Then, from the factory in Selfoss, it is dumped into the glacial river Ölfusá, the largest river in Iceland and an important part of the country’s salmon industry, and carried for 25 kilometers into the Atlantic Ocean.
Skyr clear of the river
This is problematic on a few levels. The Icelandic Regulation on Sewers and Sewage requires substances be neutral before release. A pH of 5 is not entirely neutral—pure water has a pH of 7. According to the EPA, most aquatic animals prefer a pH of 6.5-8.0 and anything outside this range “reduces the diversity in the stream because it stresses the physiological systems of most organisms and can reduce reproduction.” What remains to be adequately studied is if MS’s large-scale dumping of acid whey could affect the pH of that final stretch of Ölfusá before it reaches the sea.
The second is the release of phosphorous into a fish community, and the impact of micronutrients that don’t naturally exist there.
According to Marjaana, MS isn’t worried about the dumping because of the temperature of the water and the size of it. Likewise, Þórir from the Ministry of Industries and Innovations wrote in an email that “the dilution is tremendous.”
But Karen Smith, a Dairy Processing Technologist at the University of Wisconsin-Madison Center for Dairy Research, suggests that this might be shortsighted.
“You always have to be careful when you’re dumping something that’s not the same composition as water, into the water,” she said. She and other scientists at the Center for Dairy Research are working on ways to repurpose acid whey from Greek yoghurt production, including using it in fertilizers, because of the phosphorous, and isolating the micronutrients to be used in other products.
When you’re dumping acid whey into a water system, she said, “you’re adding certain minerals to something that doesn’t naturally contain them.”
MS has licensing arrangements with several skyr manufacturers in other Scandinavian countries, including Denmark and Norway. In Denmark the company Thise Mejeri puts their acid whey in pig feed. In Norway, skyr is produced by Q-Meieriene, and the company has a special license from the Norwegian government to dump their acid whey into their local sewage system. Research and Development Director Arne Bernt Dahle says they regulate the organic particles, temperature and pH. “We are constantly looking for better solutions,” he wrote, “but so far we have not found such.”
If we can’t dump it, maybe we can drink it?
Tristan Zuber, a Dairy Foods Specialist at Cornell University in New York, wrote in an email that the US cheese industry in the 1970s faced a similar issue with disposing of the whey created by cheese production.
“[C]heese whey is slightly different than Strained Greek yoghurt whey because it is less acidic and contains protein,” she wrote. “Cheese manufacturers have found extremely unique uses for cheese whey that they have implemented […] and now have higher margins on whey than they do the cheese! We foresee this as a possibility in yoghurt whey.”

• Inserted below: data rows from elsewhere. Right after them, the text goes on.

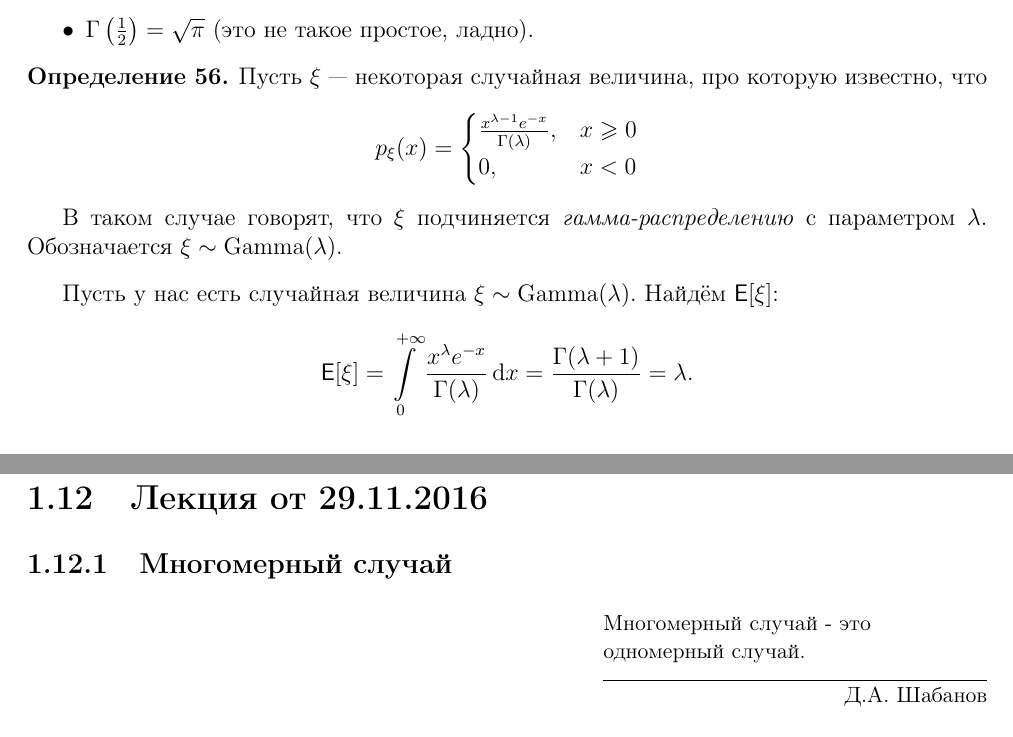
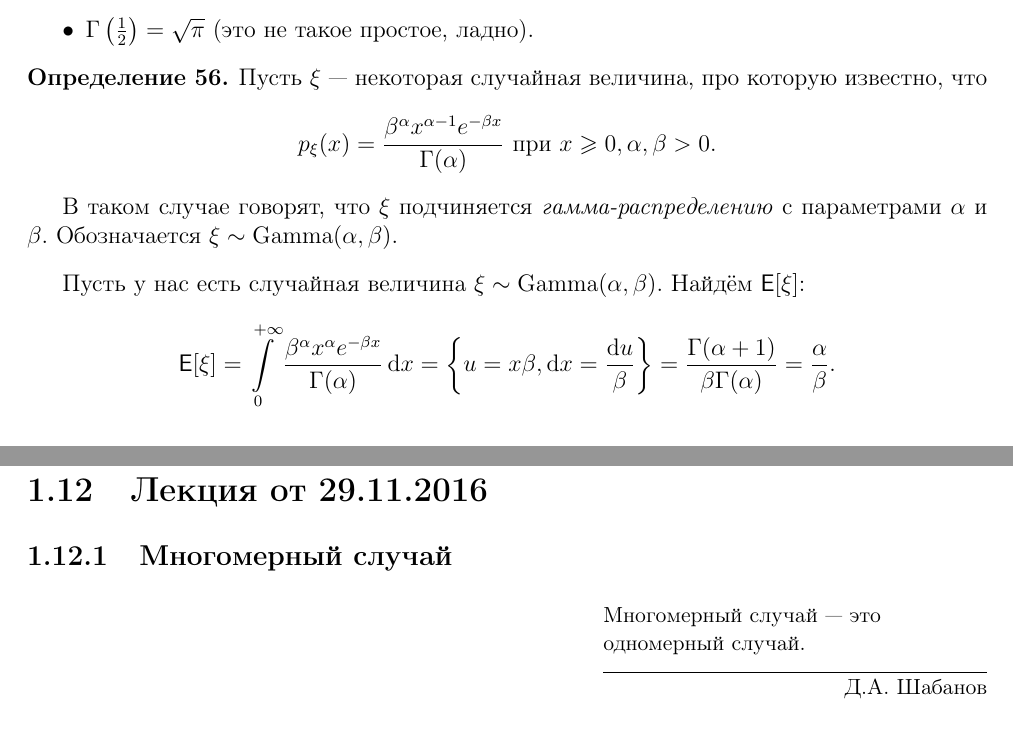
Before and after one commit to hse-ami/lectures, a LaTeX thesis (probability-theory/tex/main.tex, which reads probability-theory/tex/lecture_11_22.11.2016.tex, probability-theory/tex/lecture_12_29.11.2016.tex): two parts of pages 61 and 63 of 115, joined at a grey line, cut so that both start at the same text. Compiled offline with pdfLaTeX.

Commit message:
Fixed some more mistakes.

```diff
--- a/probability-theory/tex/lecture_11_22.11.2016.tex
+++ b/probability-theory/tex/lecture_11_22.11.2016.tex
@@ -154,18 +154,15 @@
 \begin{definition}
 	Пусть \(\xi\)~--- некоторая случайная величина, про которую известно, что
 	\[
-	p_{\xi}(x) = \begin{cases}
-	\frac{x^{\lambda - 1}e^{-x}}{\Gamma(\lambda)},& x \geq 0 \\
-	0,& x < 0
-	\end{cases}
+	p_{\xi}(x) = \dfrac{\beta^{\alpha}x^{\alpha - 1}e^{-\beta x}}{\Gamma(\alpha)} \text{ при } x \geq 0, \alpha, \beta > 0.
 	\]
 
-	В таком случае говорят, что \(\xi\) подчиняется \emph{гамма-распределению} с параметром \(\lambda\). Обозначается \(\xi \sim \mathrm{Gamma}(\lambda)\).
+	В таком случае говорят, что \(\xi\) подчиняется \emph{гамма-распределению} с параметрами \(\alpha\) и \(\beta\). Обозначается \(\xi \sim \mathrm{Gamma}(\alpha, \beta)\).
 \end{definition}
 
-Пусть у нас есть случайная величина \(\xi \sim \mathrm{Gamma}(\lambda)\). Найдём \(\E{\xi}\):
+Пусть у нас есть случайная величина \(\xi \sim \mathrm{Gamma}(\alpha, \beta)\). Найдём \(\E{\xi}\):
 \[
-\E{\xi} = \int\limits_{0}^{+\infty} \frac{x^{\lambda}e^{-x}}{\Gamma(\lambda)}\,\mathrm{d}x = \frac{\Gamma(\lambda + 1)}{\Gamma(\lambda)} = \lambda.
+\E{\xi} = \int\limits_{0}^{+\infty} \dfrac{\beta^{\alpha}x^{\alpha}e^{-\beta x}}{\Gamma(\alpha)}\diff x = \left\{u = x\beta, \diff x = \frac{\diff u}{\beta}\right\} = \frac{\Gamma(\alpha + 1)}{\beta\Gamma(\alpha)} = \frac{\alpha}{\beta}.
 \]
 
 \subsection{Независимость случайных величин и векторов}
--- a/probability-theory/tex/lecture_12_29.11.2016.tex
+++ b/probability-theory/tex/lecture_12_29.11.2016.tex
@@ -1,6 +1,6 @@
 \section{Лекция от 29.11.2016}
 \subsection{Многомерный случай}
-\epigraph{Многомерный случай - это одномерный случай.}{Д.А. Шабанов}
+\epigraph{Многомерный случай~--- это одномерный случай.}{Д.А. Шабанов}
 Ранее мы рассматривали только одну случайную величину за раз. Но порой возникают ситуации, когда их нужно рассматривать по несколько одновременно. Введём необходимую теорию для этого.
 
 \begin{definition}
```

But acid whey doesn’t contain high levels of protein—most has been kept in the yoghurt—so its redeeming qualities lay in the lactose and micronutrients. For this, the scientists at Cornell are looking at a number of options, including adding more nutrients to the acid whey and selling it as a sports drink, and making biogas via methane released when converting the lactose, which can then be converted into electricity. At MS, they are also considering turning their acid whey into a marketable drink, promoted for its micronutrients.
Still, as in Iceland, Greek yoghurt manufacturers in the US are producing too much acid whey. So much so that many are paying farmers to take it off their hands, according to the Modern Farmer article. In Iceland, the cost of this skyr byproduct continues to be born by wastewater and the Ölfusá River until the nation’s manufacturers can find a better way to handle acid whey.